(Modification records)
▬▬▬▬▬▬▬▬▬▬

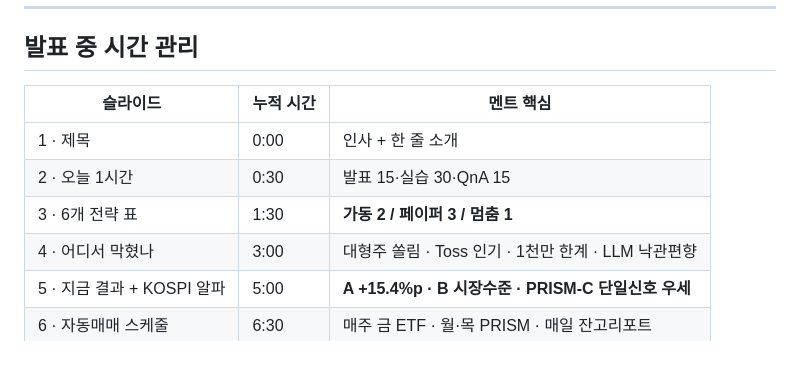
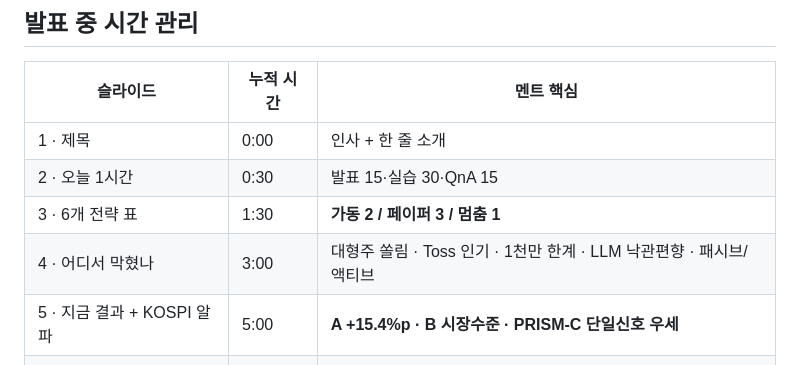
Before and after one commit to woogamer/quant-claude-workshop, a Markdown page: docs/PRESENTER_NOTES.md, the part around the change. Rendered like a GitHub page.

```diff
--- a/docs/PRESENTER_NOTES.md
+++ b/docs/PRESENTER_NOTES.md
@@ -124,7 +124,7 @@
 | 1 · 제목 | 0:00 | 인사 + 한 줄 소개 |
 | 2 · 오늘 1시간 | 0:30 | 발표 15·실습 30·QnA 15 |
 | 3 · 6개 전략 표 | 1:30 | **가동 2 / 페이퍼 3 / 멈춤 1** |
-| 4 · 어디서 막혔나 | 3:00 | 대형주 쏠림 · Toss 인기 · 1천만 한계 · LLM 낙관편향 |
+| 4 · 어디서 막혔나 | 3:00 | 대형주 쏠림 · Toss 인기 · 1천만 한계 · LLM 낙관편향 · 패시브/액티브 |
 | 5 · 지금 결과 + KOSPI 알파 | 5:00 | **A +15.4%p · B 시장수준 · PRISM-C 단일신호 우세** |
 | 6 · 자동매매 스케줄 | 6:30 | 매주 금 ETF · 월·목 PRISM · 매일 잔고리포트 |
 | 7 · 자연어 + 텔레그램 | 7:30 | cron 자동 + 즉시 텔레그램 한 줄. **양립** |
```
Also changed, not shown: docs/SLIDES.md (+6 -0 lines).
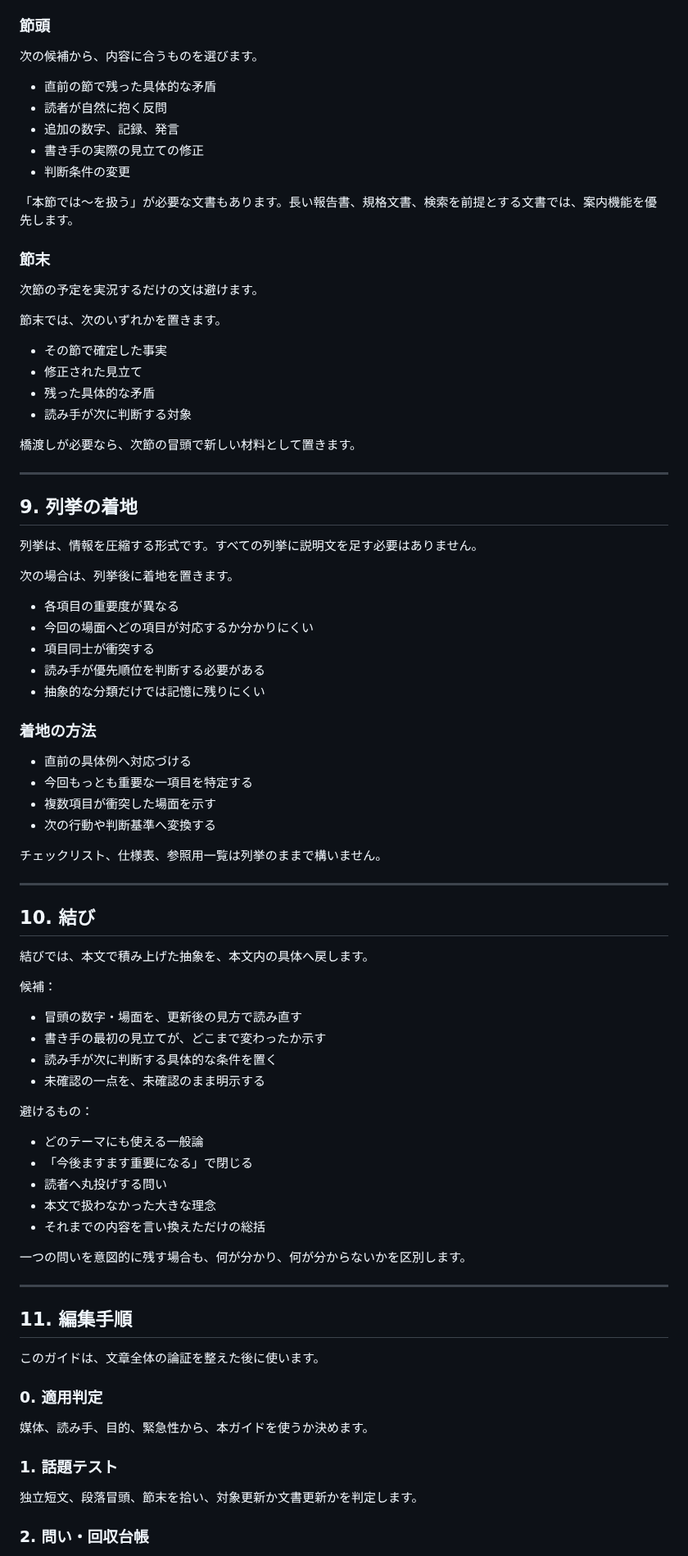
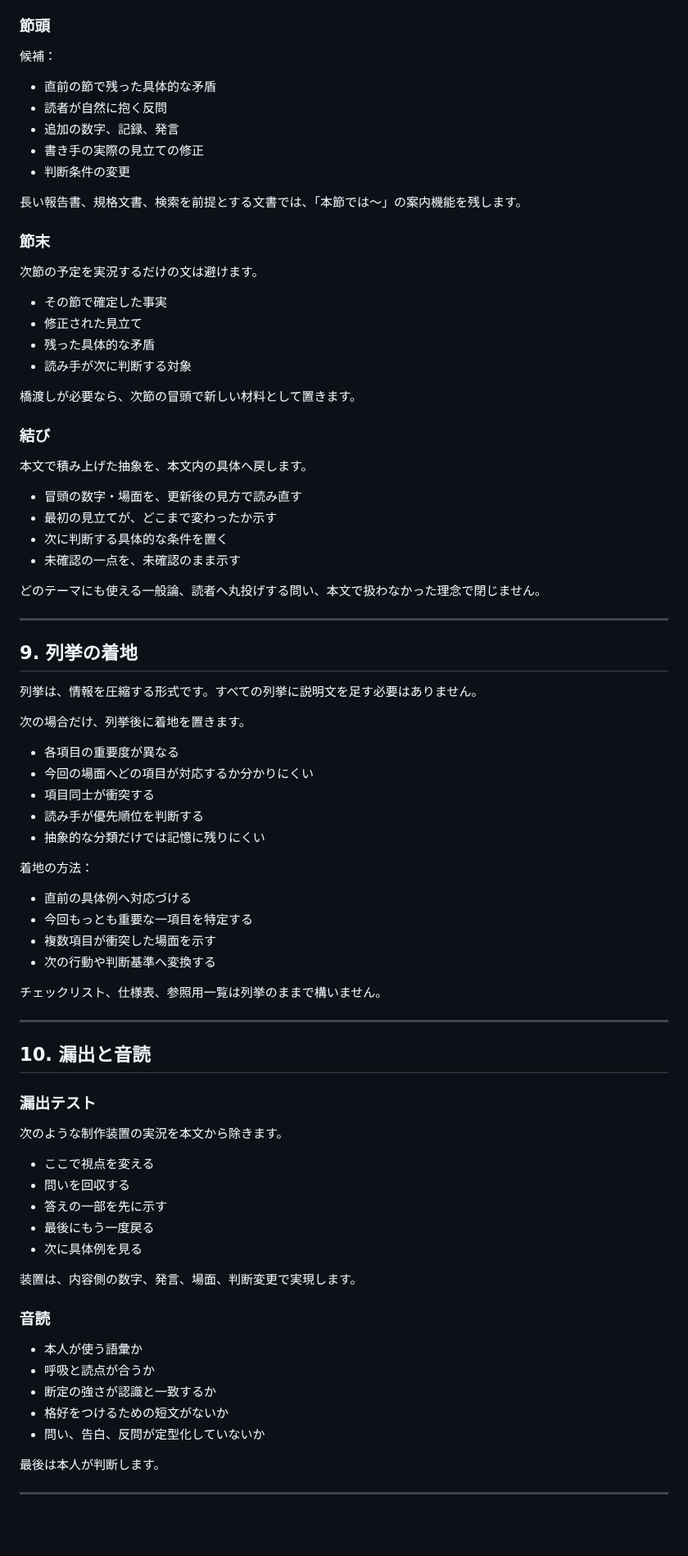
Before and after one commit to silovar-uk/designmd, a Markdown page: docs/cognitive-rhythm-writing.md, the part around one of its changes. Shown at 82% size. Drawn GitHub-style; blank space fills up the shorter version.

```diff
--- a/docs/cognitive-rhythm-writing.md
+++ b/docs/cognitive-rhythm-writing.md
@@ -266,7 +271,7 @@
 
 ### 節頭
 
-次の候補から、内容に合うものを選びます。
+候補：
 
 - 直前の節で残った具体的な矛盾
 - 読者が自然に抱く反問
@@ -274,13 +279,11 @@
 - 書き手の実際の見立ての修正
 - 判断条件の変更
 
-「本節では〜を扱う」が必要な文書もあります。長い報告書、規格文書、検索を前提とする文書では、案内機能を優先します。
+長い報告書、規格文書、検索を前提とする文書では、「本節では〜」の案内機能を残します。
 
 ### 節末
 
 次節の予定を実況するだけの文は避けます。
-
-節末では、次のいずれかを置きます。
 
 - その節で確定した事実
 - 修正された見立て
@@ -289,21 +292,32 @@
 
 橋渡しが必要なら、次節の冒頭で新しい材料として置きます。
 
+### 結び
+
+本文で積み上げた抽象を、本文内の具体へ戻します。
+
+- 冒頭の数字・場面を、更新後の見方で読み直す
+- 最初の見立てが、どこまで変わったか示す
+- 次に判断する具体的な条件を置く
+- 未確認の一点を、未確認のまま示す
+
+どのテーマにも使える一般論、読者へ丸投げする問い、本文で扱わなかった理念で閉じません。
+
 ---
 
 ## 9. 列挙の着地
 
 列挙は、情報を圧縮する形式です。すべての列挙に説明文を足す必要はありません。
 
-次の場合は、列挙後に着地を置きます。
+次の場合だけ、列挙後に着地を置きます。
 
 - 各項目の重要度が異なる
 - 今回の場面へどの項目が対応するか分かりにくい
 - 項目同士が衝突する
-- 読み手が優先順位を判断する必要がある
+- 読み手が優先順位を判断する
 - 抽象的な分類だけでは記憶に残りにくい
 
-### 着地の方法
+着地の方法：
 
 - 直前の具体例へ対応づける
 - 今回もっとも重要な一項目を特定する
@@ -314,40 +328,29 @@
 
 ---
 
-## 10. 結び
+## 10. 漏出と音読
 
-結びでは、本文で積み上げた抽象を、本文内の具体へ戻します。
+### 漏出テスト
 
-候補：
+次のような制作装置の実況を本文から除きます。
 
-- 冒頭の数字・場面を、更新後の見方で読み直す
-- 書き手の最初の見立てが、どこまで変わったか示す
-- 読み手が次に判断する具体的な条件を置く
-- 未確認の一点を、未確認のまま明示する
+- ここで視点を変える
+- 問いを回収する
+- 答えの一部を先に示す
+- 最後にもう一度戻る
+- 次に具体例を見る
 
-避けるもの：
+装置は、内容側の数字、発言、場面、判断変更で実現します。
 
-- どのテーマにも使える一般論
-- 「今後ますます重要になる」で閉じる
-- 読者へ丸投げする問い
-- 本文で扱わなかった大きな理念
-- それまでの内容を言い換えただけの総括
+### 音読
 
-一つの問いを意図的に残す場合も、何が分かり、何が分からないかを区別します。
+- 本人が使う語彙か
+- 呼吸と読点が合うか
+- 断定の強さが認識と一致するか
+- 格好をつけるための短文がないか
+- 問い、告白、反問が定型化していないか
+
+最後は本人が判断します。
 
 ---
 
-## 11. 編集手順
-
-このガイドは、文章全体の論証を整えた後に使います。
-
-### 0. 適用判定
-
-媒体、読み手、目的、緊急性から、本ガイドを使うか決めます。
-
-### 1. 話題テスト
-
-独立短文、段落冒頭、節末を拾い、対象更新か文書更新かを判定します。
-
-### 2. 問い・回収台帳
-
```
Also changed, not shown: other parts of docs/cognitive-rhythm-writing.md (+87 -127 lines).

▬▬▬▬▬▬▬▬▬▬

### TASK DESCRIPTION
Wherever "docs" appears in a line of the entries, copy that line.

### OUTPUT
Before and after one commit to woogamer/quant-claude-workshop, a Markdown page: docs/PRESENTER_NOTES.md, the part around the change. Rendered like a GitHub page.
--- a/docs/PRESENTER_NOTES.md
+++ b/docs/PRESENTER_NOTES.md
Also changed, not shown: docs/SLIDES.md (+6 -0 lines).
Before and after one commit to silovar-uk/designmd, a Markdown page: docs/cognitive-rhythm-writing.md, the part around one of its changes. Shown at 82% size. Drawn GitHub-style; blank space fills up the shorter version.
--- a/docs/cognitive-rhythm-writing.md
+++ b/docs/cognitive-rhythm-writing.md
Also changed, not shown: other parts of docs/cognitive-rhythm-writing.md (+87 -127 lines).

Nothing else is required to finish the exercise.